Sustainable differentiation. That was the buzzword of the day and an important component of Tom Shelton’s talk on branding and identifying market niches. In short Tom, the President and CEO of Joseph Phelps Vineyards, argued that only sustainable points of differentiation (things that make your wine or story sustainably unique) will allow a brand to remain strong for any substantial length of time.
Tom’s focus is understandably on the luxury end of the market, with Joseph Phelps Insignia being chosen as wine of the year by Wine Spectator last year, but his suggestions can be applied to other price points. Tom was incredibly open with information and advice, and hearing his take on branding that works in the long run was extremely interesting.
Below is his list of marketing tactics, from least to most sustainable (and though he didn’t say so, I’ll go ahead and add the caveat that the list isn’t exhaustive – Also, the comments after each are my own).
- Bottle size – easily copied
- Varietal designation – everyone now does it
- Star winemaker – someone else can hire her, she could leave and start her own label, or she might be so expensive you never actually make any money. Moreover, using a star winemaker as a selling point is a good tactic but a very poor strategy according to Tom. You need to say something more compelling about your wine than simply “Helen Turley made this”.
- Image appellation (terroir). This is sustainable, but is something over which you have little control after you’ve purchased your land or contracted for your grapes. Still, having Napa or Russian River Valley on your label will add dollars to the price your wine will fetch in the marketplace.
- An Estate Designation. This will be “critical in the future” according to Tom. It assures the discriminating consumer that you had a hand in every aspect of the winemaking and grape growing, and that this should lead to higher quality. But, Tom argues, it is not enough. Others can call their wine Estate Bottled and many do. What you really need is…

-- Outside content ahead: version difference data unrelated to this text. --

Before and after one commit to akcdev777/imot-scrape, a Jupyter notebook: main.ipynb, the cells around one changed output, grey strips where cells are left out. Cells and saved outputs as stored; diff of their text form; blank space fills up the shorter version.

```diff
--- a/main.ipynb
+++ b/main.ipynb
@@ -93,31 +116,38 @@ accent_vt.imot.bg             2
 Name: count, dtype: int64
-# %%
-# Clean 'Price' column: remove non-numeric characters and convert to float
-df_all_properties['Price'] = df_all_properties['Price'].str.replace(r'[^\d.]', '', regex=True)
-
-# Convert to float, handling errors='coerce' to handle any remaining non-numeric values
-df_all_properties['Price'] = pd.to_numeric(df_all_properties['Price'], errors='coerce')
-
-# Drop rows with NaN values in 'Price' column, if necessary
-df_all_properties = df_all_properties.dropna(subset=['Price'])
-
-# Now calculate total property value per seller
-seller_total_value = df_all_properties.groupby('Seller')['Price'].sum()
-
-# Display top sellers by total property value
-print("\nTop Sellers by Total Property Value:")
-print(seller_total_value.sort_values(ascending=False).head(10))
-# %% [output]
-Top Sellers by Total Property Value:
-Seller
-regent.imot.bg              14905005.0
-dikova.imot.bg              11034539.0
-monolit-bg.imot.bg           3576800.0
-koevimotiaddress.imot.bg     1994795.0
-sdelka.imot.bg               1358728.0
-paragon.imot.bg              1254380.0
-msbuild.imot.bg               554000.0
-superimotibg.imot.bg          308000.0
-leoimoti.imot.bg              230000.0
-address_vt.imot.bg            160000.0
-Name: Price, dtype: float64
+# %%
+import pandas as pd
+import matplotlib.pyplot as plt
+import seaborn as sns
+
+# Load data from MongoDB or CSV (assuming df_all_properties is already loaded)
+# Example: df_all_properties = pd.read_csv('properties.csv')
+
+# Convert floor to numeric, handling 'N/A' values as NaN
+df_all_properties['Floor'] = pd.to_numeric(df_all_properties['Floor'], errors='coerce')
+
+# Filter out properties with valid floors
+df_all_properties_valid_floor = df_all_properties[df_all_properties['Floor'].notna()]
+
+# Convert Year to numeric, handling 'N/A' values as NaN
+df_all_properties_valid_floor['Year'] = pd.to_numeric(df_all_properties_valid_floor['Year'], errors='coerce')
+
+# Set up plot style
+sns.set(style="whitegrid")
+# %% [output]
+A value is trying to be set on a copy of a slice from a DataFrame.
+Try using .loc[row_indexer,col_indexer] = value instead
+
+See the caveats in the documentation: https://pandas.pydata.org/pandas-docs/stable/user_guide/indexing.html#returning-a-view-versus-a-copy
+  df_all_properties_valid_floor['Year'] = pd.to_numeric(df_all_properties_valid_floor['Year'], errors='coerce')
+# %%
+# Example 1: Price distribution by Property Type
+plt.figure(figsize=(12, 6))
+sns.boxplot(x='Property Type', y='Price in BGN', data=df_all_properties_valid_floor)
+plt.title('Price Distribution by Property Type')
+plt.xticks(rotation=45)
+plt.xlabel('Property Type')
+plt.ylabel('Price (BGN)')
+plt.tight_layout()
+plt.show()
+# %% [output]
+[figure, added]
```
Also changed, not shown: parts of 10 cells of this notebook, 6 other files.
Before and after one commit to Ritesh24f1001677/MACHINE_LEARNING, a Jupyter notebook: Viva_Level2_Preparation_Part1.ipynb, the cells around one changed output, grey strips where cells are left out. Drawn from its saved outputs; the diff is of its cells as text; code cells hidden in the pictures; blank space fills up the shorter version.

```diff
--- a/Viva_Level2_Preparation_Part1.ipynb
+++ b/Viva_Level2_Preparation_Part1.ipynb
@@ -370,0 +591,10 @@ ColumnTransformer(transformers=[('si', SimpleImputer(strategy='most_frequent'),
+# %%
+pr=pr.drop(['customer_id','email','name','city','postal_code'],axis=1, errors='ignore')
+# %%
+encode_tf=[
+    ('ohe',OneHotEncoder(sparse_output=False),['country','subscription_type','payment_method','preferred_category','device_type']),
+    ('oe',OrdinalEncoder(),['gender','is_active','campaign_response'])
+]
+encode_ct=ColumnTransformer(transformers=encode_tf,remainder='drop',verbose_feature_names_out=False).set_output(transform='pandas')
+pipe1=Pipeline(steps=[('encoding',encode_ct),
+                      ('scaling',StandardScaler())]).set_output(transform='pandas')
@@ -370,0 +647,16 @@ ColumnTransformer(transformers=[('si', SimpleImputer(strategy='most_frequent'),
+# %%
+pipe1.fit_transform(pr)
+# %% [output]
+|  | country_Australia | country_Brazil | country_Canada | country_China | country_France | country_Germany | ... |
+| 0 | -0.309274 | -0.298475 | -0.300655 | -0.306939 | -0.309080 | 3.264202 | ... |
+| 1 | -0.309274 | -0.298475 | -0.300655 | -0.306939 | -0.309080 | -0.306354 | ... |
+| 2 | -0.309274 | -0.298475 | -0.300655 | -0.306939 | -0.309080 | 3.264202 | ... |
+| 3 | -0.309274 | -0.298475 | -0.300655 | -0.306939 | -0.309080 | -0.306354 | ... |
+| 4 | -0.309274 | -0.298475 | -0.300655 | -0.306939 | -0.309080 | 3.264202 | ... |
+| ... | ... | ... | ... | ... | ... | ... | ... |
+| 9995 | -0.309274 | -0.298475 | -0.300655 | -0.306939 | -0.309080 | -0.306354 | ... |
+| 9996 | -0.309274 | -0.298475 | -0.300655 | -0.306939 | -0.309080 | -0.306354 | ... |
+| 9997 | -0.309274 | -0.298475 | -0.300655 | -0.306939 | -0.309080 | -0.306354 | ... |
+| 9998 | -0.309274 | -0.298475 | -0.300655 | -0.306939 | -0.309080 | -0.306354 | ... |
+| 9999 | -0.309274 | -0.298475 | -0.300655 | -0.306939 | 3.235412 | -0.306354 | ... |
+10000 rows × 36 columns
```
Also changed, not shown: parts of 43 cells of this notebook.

- A proprietary Name. Reserve has become meaningless through overuse in the marketplace. Having a unique term is the best way around this problem. Insignia is one of the best examples. No one else can use it, it conveys the same quality information as “Reserve” once did, and it makes the product more memorable. Naming bottlings after vineyard blocks or after family members is a variation on this theme.
Some other interesting tidbits about Joseph Phelps are
- That they sell around 35% of their wine direct
- Sales of Insignia makes up around 80% of their revenue
- Their average consumer is over 35 and makes much more than 100K a year
- In any given year Insignia is blended with anywhere from 100% Cabernet Sauvignon to nearly 100% Merlot (a quote: “Consumers will drink Merlot, as long as they don’t know it’s Merlot”)
- Production of Insignia varies from 17,000 to 25,000 cases depending on the year.
Tomorrow: Brand Management with talks by Leslie Litwak, Senior VP of Icon Estates, among others.